**Exercise directions**
Report every line below that carries the word "Stage".

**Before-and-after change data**
________________________________________

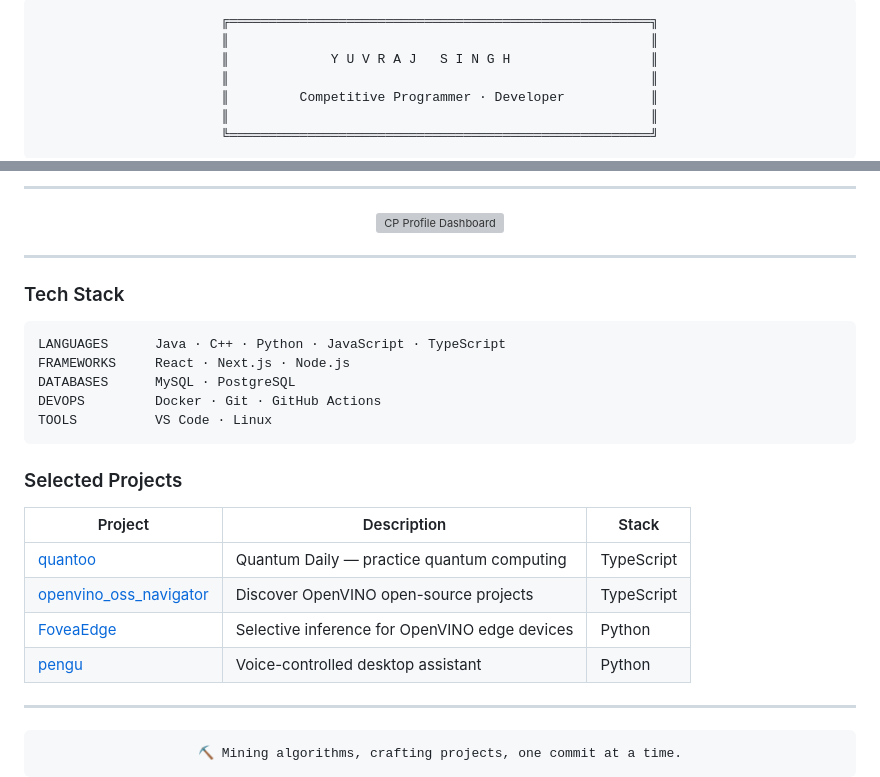
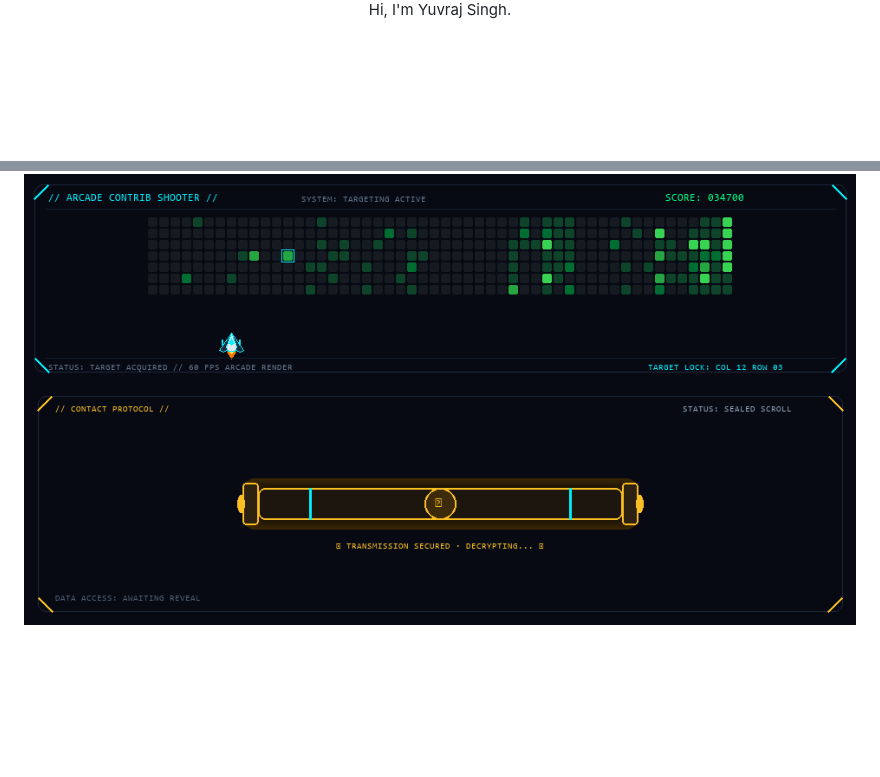
Before and after one commit to uvv-01/Uvv-01, a Markdown page: README.md, 2 parts joined by grey strips. Drawn GitHub-style; pictures changed too: assets/contact-scroll.gif (added), assets/contribution-shooter.gif (added); blank space fills up the shorter version; grey boxes are pictures that could not be loaded.

Commit message:
feat: implement gaming profile README and animated visual assets

````diff
--- a/README.md
+++ b/README.md
@@ -1,14 +5,6 @@
 <div align="center">
 
-```
-╔══════════════════════════════════════════════════════╗
-║                                                      ║
-║             Y U V R A J   S I N G H                  ║
-║                                                      ║
-║         Competitive Programmer · Developer           ║
-║                                                      ║
-╚══════════════════════════════════════════════════════╝
-```
+Hi, I'm Yuvraj Singh.
 
 </div>
 
@@ -23,38 +13,9 @@
 </div>
 
----
-
-<p align="center">
-  <img src="assets/cp-profile.svg" alt="CP Profile Dashboard" width="100%"/>
-</p>
-
----
-
-### Tech Stack
-
-```
-LANGUAGES      Java · C++ · Python · JavaScript · TypeScript
-FRAMEWORKS     React · Next.js · Node.js
-DATABASES      MySQL · PostgreSQL
-DEVOPS         Docker · Git · GitHub Actions
-TOOLS          VS Code · Linux
-```
-
-### Selected Projects
-
-| Project | Description | Stack |
-|---------|-------------|-------|
-| [quantoo](https://github.com/uvv-01/quantoo) | Quantum Daily — practice quantum computing | TypeScript |
-| [openvino_oss_navigator](https://github.com/uvv-01/openvino_oss_navigator) | Discover OpenVINO open-source projects | TypeScript |
-| [FoveaEdge](https://github.com/uvv-01/FoveaEdge) | Selective inference for OpenVINO edge devices | Python |
-| [pengu](https://github.com/uvv-01/pengu) | Voice-controlled desktop assistant | Python |
-
----
+<div align="center">
+  <img src="assets/contribution-shooter.gif" alt="Rocket Spaceship Contribution Shooter" width="100%"/>
+</div>
 
 <div align="center">
-
-```
-⛏️ Mining algorithms, crafting projects, one commit at a time.
-```
-
+  <img src="assets/contact-scroll.gif" alt="Contact Reveal Scroll" width="100%"/>
 </div>
````
Also changed, not shown: other parts of README.md (+5 -7 lines), 10 other files.
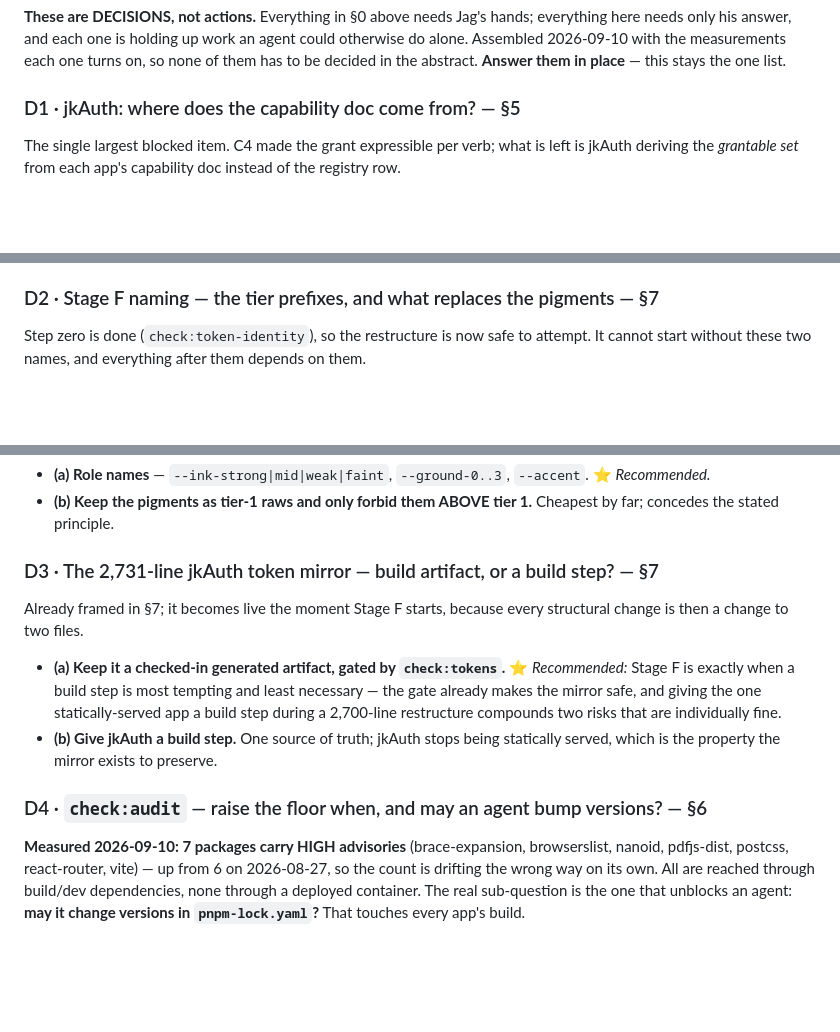
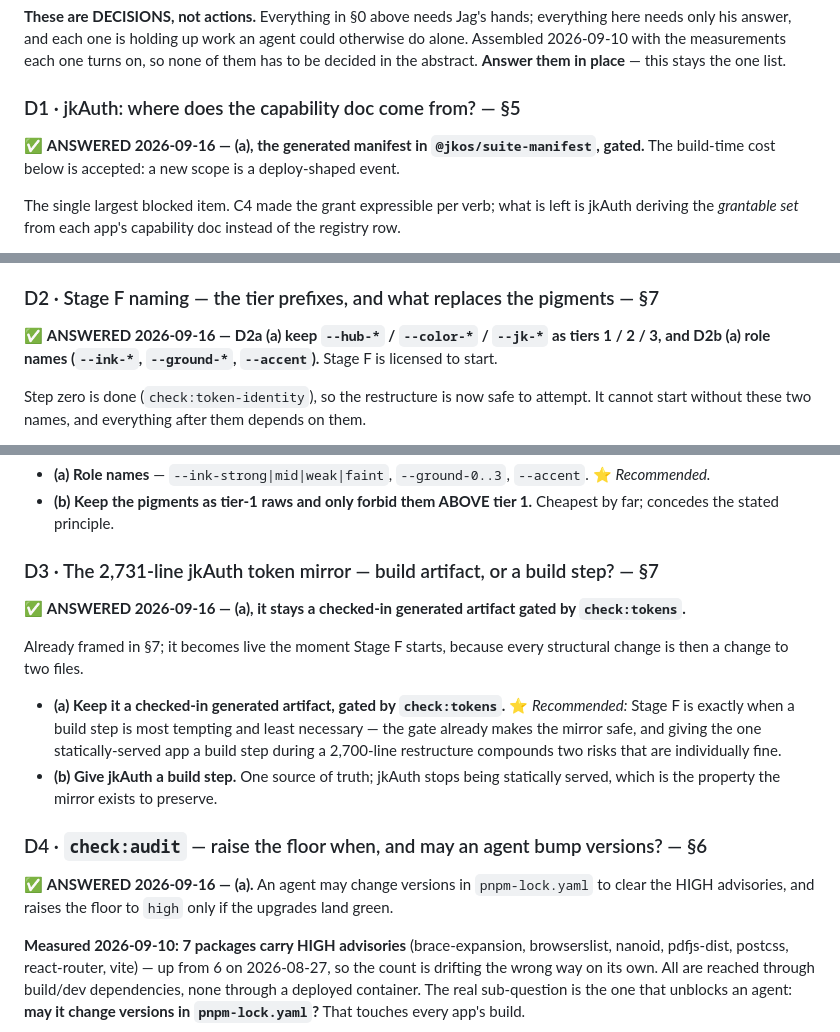
Before and after one commit to jkondakalla/jkOS, a Markdown page: Documentation/TODO.md, 3 parts joined by grey strips. GitHub-like rendering; blank space fills up the shorter version.

Commit message:
docs(todo): §0b — D1, D2, D3, D4 and D10 answered by Jag, recorded in place
Co-Authored-By: Claude Opus 5 <noreply@anthropic.com>

```diff
--- a/Documentation/TODO.md
+++ b/Documentation/TODO.md
@@ -60,6 +60,9 @@ in the abstract. **Answer them in place** — this stays the one list.
 
 ### D1 · jkAuth: where does the capability doc come from? — §5
 
+✅ **ANSWERED 2026-09-16 — (a), the generated manifest in `@jkos/suite-manifest`, gated.** The
+build-time cost below is accepted: a new scope is a deploy-shaped event.
+
 The single largest blocked item. C4 made the grant expressible per verb; what is left is jkAuth
 deriving the *grantable set* from each app's capability doc instead of the registry row.
 
@@ -80,6 +83,9 @@ already depends on `@jkos/suite-manifest`.
   a staleness policy and a cold-start answer — two new failure modes for one read.
 
 ### D2 · Stage F naming — the tier prefixes, and what replaces the pigments — §7
+
+✅ **ANSWERED 2026-09-16 — D2a (a) keep `--hub-*` / `--color-*` / `--jk-*` as tiers 1 / 2 / 3, and
+D2b (a) role names (`--ink-*`, `--ground-*`, `--accent`).** Stage F is licensed to start.
 
 Step zero is done (`check:token-identity`), so the restructure is now safe to attempt. It cannot
 start without these two names, and everything after them depends on them.
@@ -107,6 +113,8 @@ VALUES as literals, Pulsarmap aliases the NAMES — so both move with it.
 
 ### D3 · The 2,731-line jkAuth token mirror — build artifact, or a build step? — §7
 
+✅ **ANSWERED 2026-09-16 — (a), it stays a checked-in generated artifact gated by `check:tokens`.**
+
 Already framed in §7; it becomes live the moment Stage F starts, because every structural change
 is then a change to two files.
 
@@ -118,6 +126,9 @@ is then a change to two files.
   which is the property the mirror exists to preserve.
 
 ### D4 · `check:audit` — raise the floor when, and may an agent bump versions? — §6
+
+✅ **ANSWERED 2026-09-16 — (a).** An agent may change versions in `pnpm-lock.yaml` to clear the HIGH
+advisories, and raises the floor to `high` only if the upgrades land green.
 
 **Measured 2026-09-10: 7 packages carry HIGH advisories** (brace-expansion, browserslist, nanoid,
 pdfjs-dist, postcss, react-router, vite) — up from 6 on 2026-08-27, so the count is drifting the
```
Also changed, not shown: other parts of Documentation/TODO.md (+2 -0 lines).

________________________________________

**Response below**
 ### D2 · Stage F naming — the tier prefixes, and what replaces the pigments — §7
+D2b (a) role names (`--ink-*`, `--ground-*`, `--accent`).** Stage F is licensed to start.
 Already framed in §7; it becomes live the moment Stage F starts, because every structural change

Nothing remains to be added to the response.